NAFLD is one of the fastest growing epidemics in this country—rising right alongside obesity. It’s marked by excessive fat buildup in the liver that isn’t caused by alcoholism or medication use. And it’s now the most common form of chronic liver disease in the world.
In fact, global rates of diagnosed NAFLD have reached as high as 25 percent. And this trend is most certainly contributing to higher rates of diabetes, heart disease, and early death.
So if something as simple as kale can help us to reverse course, I’d say that merits some pretty enthusiastic headlines, wouldn’t you?
But this research is also interesting because it points out the critical connection between gut health and liver health. In fact, your gut bacteria generate indole naturally, from the amino acid tryptophan.
And these indoles aren’t just effective against fatty liver. Indole-3-carbinol, for example, delivers both anti-inflammatory and anti-cancer benefits.
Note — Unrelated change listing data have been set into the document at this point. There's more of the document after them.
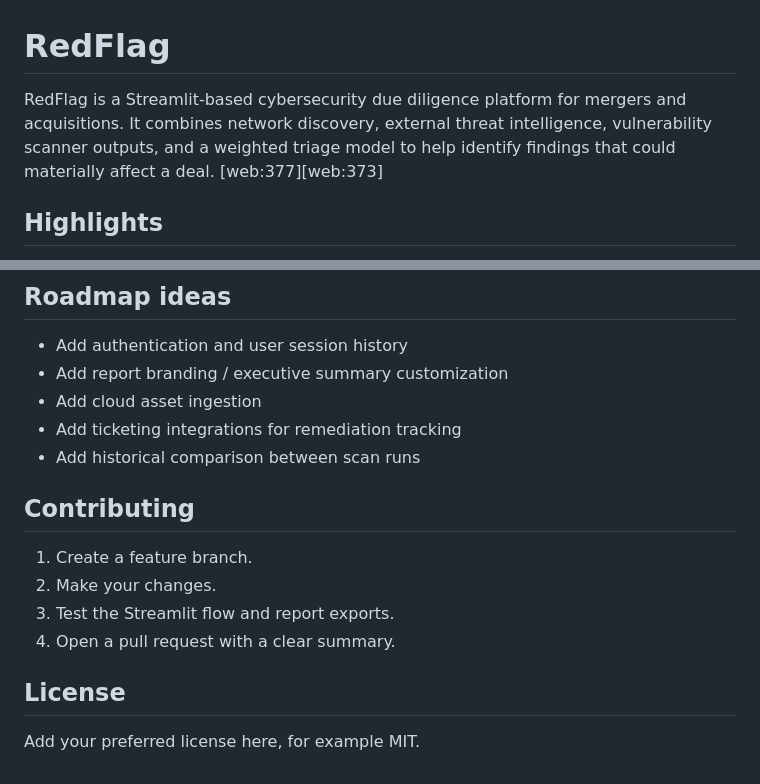
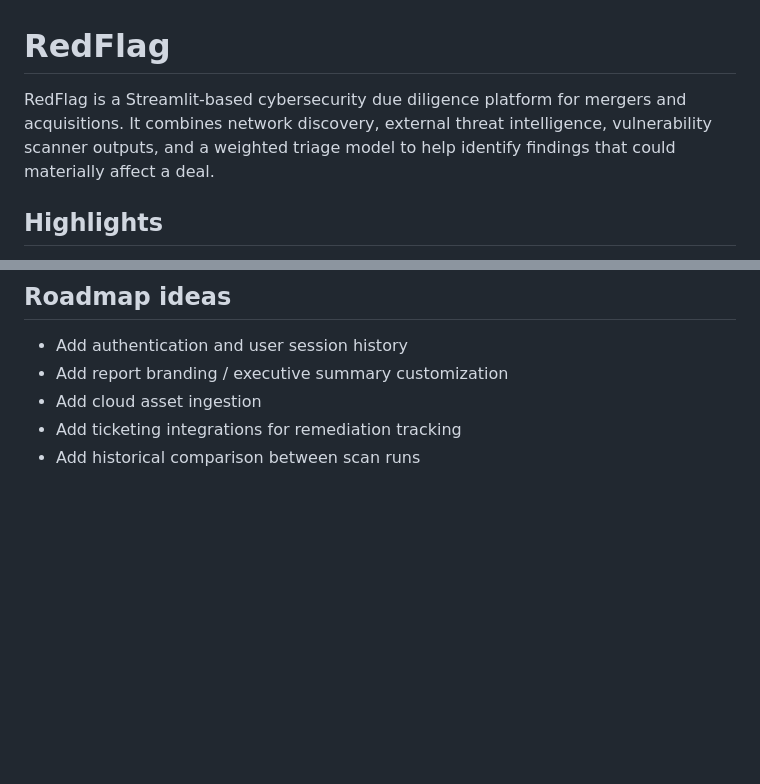
Before and after one commit to adityaa206/redflag, a Markdown page: README.md, 2 parts joined by grey strips. Drawn GitHub-style; blank space fills up the shorter version.

Commit message:
Remove contributing guidelines and license section
Removed contributing guidelines and license section from README.

```diff
--- a/README.md
+++ b/README.md
@@ -1,6 +1,6 @@
 # RedFlag
 
-RedFlag is a Streamlit-based cybersecurity due diligence platform for mergers and acquisitions. It combines network discovery, external threat intelligence, vulnerability scanner outputs, and a weighted triage model to help identify findings that could materially affect a deal. [web:377][web:373]
+RedFlag is a Streamlit-based cybersecurity due diligence platform for mergers and acquisitions. It combines network discovery, external threat intelligence, vulnerability scanner outputs, and a weighted triage model to help identify findings that could materially affect a deal.
 
 ## Highlights
 
@@ -228,14 +228,3 @@ RedFlag currently supports:
 - Add cloud asset ingestion
 - Add ticketing integrations for remediation tracking
 - Add historical comparison between scan runs
-
-## Contributing
-
-1. Create a feature branch.
-2. Make your changes.
-3. Test the Streamlit flow and report exports.
-4. Open a pull request with a clear summary.
-
-## License
-
-Add your preferred license here, for example MIT.
```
So consider this yet another example of how a thriving microbiome can help offer protection against some of the biggest modern health threats facing us today.
Obviously, regular helpings of cruciferous veggies can turbocharge protective indole activity. But as I mentioned yesterday, I can’t emphasize the importance of taking a daily probiotic enough—whether the goal is to fight allergies or fatty liver.
But the single most important strategy in fighting NAFLD? Surprise, surprise… kicking sugar to the curb, and following a healthy, balanced diet full of fresh, whole foods and lean protein—like my A-List Diet—instead.
The bottom line is, when it comes to NAFLD, your fate is almost entirely in your own hands. And changing it for the better can be easier than you expect—as I outline in the June 2018 issue of my monthly newsletter, Logical Health Alternatives (“The latest on fatty liver disease—America’s most lethal epidemic-in-the-making”). Not yet a subscriber? All it takes is one click.
“Natural compound in vegetables helps fight fatty liver disease: New research shows how indole can reduce inflammation, fatty deposits.” Science Daily, 02/07/2020. (sciencedaily.com/releases/2020/02/200207123746.htm)